Material for this exercise:

========================================================================

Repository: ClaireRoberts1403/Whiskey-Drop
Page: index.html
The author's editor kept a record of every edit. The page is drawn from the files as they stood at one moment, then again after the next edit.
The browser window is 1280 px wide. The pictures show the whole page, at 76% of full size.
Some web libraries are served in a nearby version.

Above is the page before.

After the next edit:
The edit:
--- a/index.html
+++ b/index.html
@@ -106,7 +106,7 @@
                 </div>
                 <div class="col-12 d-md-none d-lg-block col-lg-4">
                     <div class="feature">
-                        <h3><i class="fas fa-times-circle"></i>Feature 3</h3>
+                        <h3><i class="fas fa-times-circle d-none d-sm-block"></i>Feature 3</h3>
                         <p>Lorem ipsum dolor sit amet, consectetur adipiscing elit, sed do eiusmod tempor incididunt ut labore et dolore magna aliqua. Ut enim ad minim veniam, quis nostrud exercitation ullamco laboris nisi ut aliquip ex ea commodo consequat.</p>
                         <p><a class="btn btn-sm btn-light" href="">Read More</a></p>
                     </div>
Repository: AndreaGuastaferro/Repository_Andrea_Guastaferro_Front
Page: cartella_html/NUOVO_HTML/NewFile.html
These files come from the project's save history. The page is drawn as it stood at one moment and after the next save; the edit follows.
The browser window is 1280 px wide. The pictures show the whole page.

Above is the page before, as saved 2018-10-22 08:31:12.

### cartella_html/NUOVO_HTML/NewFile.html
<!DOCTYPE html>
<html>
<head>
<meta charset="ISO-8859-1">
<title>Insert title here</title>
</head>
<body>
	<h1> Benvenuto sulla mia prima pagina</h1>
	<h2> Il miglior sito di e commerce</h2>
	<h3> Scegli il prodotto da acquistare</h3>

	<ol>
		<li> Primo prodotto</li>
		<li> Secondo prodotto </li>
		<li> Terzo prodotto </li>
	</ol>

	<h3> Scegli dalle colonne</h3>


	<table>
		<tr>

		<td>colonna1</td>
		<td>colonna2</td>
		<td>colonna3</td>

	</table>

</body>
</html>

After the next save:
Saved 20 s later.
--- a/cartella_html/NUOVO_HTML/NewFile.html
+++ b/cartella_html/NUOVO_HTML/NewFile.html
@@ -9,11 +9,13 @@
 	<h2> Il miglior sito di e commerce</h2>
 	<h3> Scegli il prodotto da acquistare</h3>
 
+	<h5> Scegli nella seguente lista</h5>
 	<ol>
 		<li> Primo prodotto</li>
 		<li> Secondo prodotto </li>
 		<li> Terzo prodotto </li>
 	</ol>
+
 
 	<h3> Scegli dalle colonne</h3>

========================================================================

Task prompt: Say how many lines in the data above contain the string "index", and give no other output.

Reply: 3